Seventy-year-old Shaktimani Chatterjee, was gasping for breath. Her oxygen level had dipped to 73. Her husband, also a Covid patient, dialed a doctor-friend, who, unable to help, reached out to the Red Volunteers (RV). In less than an hour, four boys were at their door with a 50 litre oxygen cylinder. Since that day, the elderly couple has been getting medicines, oxygen, home-cooked food and even someone to baby-sit their grand-daughter. In Bengal, there are countless examples like this one where timely intervention by the RV has either saved lives or was responsible for a dignified send off for the dead.

When Rathindranath Pramanik’s 65-year-old mother died of Covid in Hooghly’s Shyampur-Paschimpara area, her family members had no idea how to go about getting her to the cremation ground. It was raining heavily and no ambulance or hearse was available. “Someone had forwarded the number of the RV to me, and I called them to see if they could help. They were soon at our home wearing PPE suits to take my mother away. They carried the body on their shoulders to the crematorium,” says Pramanik.

The Left may have been wiped out in the state’s Legislative Assembly, but its youth brigade has been a force on the streets, especially through the second wave of Covid. Even for sanitising entire localities, people are calling up the RV. “The municipality/ corporation usually santises affected buildings. But after 17 people in Sarsuna in Behala, where about 4,000 people live, came down with Covid, we had to step in. Everyone else was terrified,” says Nihar Bhakta of the RV. Spread across 23 districts of the state, RV teams (10-15 members each) focus on specific areas, be they in cities, towns or the hinterland where there are more active cases—daily spikes of 3,000 and above.

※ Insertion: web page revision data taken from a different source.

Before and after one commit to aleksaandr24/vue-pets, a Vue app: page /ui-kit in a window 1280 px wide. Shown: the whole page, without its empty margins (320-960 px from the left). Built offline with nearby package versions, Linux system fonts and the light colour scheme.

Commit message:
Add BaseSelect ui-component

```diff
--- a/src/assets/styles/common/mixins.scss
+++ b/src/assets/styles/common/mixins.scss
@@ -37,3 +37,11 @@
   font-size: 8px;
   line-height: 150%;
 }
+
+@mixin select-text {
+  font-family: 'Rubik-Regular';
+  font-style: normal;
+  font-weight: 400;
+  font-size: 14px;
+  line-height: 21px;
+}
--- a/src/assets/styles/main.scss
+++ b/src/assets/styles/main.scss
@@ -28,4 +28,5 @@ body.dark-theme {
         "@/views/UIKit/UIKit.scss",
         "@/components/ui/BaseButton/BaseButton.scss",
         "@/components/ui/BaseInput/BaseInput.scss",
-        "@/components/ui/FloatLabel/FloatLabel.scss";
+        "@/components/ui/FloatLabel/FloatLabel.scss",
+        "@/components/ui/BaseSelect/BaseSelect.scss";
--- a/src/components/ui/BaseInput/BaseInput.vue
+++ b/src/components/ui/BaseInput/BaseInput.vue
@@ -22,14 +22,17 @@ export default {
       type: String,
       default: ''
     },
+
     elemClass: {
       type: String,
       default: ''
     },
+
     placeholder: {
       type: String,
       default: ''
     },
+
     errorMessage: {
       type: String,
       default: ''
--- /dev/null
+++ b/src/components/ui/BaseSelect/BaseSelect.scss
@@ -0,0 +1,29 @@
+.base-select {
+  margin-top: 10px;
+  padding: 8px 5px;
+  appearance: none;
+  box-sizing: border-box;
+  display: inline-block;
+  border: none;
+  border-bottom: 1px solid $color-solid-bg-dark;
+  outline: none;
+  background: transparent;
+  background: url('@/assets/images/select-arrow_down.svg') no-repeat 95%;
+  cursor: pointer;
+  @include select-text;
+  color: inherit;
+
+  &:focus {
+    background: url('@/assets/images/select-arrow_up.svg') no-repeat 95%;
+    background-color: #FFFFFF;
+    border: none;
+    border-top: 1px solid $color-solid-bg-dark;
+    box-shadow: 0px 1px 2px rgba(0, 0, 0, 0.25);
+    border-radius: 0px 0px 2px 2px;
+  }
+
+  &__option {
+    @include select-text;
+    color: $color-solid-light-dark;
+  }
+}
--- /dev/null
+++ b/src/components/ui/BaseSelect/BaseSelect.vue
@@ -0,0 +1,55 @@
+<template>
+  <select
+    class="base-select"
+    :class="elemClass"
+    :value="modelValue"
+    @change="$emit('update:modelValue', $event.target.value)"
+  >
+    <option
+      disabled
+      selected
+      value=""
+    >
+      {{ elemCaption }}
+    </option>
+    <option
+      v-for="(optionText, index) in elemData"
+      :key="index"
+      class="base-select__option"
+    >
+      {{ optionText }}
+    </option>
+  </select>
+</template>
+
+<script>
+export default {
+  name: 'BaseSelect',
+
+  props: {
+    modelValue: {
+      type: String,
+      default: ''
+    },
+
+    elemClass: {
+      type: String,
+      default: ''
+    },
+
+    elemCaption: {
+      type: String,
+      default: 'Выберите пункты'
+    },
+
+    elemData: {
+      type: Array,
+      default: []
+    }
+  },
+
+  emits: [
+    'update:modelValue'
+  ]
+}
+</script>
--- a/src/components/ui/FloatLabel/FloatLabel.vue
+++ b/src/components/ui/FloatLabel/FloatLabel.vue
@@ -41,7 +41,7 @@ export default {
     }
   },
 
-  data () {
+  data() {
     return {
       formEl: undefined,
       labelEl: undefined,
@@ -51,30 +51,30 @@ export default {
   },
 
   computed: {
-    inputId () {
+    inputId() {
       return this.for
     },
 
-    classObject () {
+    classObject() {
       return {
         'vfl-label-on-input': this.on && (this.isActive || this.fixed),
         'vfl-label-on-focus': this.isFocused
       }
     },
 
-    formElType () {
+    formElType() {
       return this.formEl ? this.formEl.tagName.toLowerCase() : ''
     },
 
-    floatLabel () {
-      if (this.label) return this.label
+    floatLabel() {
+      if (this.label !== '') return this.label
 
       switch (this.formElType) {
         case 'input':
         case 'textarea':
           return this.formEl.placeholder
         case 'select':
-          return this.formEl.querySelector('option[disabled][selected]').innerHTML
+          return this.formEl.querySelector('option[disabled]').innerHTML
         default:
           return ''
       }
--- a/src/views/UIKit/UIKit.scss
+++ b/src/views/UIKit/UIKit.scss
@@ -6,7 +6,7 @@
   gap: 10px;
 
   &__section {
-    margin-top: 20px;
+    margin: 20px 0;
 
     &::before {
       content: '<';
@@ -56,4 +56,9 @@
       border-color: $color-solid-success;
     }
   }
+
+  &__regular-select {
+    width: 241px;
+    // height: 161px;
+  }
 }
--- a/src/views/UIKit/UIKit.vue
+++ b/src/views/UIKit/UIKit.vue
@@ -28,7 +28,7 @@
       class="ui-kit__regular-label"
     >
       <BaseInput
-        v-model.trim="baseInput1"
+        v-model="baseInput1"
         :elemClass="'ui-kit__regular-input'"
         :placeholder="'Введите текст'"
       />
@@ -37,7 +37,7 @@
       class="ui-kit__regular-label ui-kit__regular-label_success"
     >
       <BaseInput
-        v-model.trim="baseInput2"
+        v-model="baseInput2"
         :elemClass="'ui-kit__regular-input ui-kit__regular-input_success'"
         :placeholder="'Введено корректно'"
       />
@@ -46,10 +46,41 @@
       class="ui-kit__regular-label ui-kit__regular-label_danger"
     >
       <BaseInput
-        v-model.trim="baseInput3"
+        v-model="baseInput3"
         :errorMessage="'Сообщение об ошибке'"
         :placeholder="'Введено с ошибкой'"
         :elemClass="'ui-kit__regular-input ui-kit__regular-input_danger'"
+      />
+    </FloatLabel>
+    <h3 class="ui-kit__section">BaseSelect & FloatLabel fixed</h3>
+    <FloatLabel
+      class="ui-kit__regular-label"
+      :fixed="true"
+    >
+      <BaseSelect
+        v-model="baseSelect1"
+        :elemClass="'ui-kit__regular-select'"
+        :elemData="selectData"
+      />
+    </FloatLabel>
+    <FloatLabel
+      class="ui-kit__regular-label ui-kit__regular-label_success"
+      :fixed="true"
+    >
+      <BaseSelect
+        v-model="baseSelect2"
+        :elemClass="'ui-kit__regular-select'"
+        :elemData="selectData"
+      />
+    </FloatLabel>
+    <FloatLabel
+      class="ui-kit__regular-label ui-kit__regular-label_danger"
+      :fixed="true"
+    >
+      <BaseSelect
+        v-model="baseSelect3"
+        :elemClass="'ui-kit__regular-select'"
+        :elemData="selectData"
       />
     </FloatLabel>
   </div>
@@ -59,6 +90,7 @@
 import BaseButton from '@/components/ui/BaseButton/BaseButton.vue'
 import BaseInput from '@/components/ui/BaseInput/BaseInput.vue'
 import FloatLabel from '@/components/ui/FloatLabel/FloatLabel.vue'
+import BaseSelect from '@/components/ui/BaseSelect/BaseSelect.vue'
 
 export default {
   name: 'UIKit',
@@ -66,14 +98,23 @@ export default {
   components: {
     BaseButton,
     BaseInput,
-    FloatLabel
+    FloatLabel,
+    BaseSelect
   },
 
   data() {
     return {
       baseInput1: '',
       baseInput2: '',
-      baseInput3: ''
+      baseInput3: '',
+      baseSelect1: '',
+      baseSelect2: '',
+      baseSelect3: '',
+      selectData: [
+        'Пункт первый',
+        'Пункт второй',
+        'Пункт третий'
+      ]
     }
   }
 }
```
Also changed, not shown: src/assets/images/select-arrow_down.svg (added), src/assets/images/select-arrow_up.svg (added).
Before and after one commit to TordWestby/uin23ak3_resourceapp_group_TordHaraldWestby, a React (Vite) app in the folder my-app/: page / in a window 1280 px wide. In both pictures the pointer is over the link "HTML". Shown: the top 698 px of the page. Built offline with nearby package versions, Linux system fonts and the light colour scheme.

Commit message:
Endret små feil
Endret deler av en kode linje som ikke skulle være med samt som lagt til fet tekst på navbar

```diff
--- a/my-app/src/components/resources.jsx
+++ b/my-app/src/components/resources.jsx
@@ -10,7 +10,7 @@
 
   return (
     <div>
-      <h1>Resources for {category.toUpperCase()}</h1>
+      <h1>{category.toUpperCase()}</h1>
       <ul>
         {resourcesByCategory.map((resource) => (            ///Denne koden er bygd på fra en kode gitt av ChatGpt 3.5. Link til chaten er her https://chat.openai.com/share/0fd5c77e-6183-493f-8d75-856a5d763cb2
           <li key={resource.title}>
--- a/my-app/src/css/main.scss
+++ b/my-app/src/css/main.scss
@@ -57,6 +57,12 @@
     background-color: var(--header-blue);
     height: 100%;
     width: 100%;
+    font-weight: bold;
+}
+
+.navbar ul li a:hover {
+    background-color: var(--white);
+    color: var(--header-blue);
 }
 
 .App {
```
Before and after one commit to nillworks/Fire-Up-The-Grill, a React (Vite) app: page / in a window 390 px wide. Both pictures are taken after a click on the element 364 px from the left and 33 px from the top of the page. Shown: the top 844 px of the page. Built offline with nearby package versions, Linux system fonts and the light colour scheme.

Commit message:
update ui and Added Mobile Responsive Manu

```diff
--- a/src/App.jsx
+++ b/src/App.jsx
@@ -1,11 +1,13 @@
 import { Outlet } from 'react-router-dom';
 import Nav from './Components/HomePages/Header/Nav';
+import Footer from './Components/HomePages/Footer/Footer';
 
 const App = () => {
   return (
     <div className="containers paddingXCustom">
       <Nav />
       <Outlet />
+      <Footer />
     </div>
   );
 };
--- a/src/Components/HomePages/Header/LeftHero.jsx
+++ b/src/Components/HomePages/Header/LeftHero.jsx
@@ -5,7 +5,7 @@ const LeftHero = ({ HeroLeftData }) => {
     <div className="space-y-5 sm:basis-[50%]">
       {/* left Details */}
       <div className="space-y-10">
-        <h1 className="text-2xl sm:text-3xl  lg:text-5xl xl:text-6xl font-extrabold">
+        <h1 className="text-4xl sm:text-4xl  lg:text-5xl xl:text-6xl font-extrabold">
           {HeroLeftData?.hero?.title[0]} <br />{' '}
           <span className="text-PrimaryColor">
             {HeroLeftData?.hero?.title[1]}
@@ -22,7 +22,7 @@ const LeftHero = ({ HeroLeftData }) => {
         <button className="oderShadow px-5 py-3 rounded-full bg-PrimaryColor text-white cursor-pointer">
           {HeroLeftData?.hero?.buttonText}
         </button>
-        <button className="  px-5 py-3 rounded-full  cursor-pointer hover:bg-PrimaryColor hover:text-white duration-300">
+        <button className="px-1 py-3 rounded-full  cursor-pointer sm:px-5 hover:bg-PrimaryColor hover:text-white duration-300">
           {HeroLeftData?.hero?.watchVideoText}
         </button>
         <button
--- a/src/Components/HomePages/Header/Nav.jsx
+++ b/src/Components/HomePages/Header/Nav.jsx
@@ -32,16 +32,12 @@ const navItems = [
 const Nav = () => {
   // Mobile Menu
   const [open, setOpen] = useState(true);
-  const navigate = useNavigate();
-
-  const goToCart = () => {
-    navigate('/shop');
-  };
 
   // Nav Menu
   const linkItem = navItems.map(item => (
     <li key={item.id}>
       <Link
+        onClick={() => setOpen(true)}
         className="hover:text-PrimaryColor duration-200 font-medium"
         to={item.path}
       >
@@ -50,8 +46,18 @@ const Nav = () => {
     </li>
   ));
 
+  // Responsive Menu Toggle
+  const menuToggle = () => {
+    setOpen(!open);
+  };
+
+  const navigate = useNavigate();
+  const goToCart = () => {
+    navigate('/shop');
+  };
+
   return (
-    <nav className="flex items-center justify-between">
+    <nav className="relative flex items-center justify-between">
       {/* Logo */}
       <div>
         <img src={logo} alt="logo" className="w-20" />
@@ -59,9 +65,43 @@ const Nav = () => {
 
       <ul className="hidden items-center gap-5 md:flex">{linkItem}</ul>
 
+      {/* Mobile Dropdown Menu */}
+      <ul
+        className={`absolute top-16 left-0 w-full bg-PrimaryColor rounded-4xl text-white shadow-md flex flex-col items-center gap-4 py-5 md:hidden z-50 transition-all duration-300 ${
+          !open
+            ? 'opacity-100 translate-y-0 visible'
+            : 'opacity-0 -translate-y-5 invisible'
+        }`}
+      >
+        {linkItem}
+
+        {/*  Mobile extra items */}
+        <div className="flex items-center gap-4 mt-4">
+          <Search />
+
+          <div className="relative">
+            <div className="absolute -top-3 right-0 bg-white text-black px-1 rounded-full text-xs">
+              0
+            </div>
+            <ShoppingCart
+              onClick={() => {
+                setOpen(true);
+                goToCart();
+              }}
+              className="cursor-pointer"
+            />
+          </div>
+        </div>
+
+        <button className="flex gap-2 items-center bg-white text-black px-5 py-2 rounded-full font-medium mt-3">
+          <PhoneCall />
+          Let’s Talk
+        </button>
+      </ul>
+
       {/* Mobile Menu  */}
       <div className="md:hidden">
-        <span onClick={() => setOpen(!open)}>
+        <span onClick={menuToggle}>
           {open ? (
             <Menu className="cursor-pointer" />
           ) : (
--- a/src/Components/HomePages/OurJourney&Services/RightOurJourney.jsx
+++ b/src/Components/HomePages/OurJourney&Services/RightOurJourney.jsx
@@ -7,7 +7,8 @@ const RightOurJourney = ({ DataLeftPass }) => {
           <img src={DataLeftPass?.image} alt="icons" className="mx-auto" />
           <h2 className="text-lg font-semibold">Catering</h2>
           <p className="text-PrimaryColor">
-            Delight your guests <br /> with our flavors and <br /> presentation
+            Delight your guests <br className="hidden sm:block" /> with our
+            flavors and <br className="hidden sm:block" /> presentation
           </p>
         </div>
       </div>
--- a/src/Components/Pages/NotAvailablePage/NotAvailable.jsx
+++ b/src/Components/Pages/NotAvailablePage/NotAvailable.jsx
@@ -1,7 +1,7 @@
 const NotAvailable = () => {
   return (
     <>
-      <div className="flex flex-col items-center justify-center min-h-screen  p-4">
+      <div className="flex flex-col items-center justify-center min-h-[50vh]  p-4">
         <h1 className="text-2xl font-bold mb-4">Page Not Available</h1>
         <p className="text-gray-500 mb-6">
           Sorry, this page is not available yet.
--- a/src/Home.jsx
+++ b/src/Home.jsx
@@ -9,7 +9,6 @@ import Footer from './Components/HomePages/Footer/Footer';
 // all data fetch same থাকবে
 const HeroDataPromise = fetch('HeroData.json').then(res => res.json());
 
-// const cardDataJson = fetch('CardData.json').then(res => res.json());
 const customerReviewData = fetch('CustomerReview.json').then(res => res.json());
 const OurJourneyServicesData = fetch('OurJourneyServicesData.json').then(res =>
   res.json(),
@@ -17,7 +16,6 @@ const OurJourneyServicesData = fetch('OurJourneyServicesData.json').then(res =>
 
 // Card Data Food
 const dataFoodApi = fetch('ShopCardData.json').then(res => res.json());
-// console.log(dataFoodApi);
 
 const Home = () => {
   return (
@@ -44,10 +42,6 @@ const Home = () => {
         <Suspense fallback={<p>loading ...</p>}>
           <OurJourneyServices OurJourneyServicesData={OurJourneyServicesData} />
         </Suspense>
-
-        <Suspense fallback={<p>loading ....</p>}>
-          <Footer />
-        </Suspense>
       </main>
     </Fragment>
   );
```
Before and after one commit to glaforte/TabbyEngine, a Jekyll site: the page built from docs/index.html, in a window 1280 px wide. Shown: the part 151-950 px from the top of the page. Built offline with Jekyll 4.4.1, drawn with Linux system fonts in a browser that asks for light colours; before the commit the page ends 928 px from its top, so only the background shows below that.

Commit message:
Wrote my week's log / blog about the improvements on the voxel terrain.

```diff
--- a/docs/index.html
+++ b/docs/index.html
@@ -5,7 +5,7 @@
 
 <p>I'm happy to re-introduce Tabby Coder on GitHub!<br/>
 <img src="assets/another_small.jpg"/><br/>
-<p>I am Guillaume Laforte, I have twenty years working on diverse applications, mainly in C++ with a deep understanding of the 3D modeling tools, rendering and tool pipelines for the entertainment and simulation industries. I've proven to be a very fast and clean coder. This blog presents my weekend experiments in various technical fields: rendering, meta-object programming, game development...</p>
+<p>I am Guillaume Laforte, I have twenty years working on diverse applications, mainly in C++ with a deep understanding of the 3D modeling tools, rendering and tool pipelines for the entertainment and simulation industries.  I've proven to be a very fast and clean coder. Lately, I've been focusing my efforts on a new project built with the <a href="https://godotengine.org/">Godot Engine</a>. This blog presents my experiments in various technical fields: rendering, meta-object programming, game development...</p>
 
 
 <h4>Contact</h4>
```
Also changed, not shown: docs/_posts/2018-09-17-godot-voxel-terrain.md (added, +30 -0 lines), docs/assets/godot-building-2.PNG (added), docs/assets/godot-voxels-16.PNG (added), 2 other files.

So far, they have registered 80,000 members, not all of whom are affiliated to the Left. Many young people have joined the teams out of a sense of civic responsibility. Every day, the RV attends to over 3,000 distress calls from all over the state.

But how is it possible that they can deliver oxygen cylinders and even hospital beds when even the administration is struggling? Dipsita Dhar, a PhD scholar at JNU who contested the 2021 assembly election and is an active member of the RV, says the members are sincere and serious in their efforts. “We have a good network with dealers of oxygen cylinders, medicine shops, etc. In the case of hospital beds, we go straight to the authorities and pressure them. We manage to extract beds reserved for VIPs or those blocked for special cases,” says Dipsita. And miracles are happening every day. Even when hospital dashboards are showing full occupancy, the RV somehow manages to admit critical patients within 24 hours.

Read India Today magazine by downloading the latest issue: https://www.indiatoday.com/emag

LEAVE A REPLY

Please enter your comment!
Please enter your name here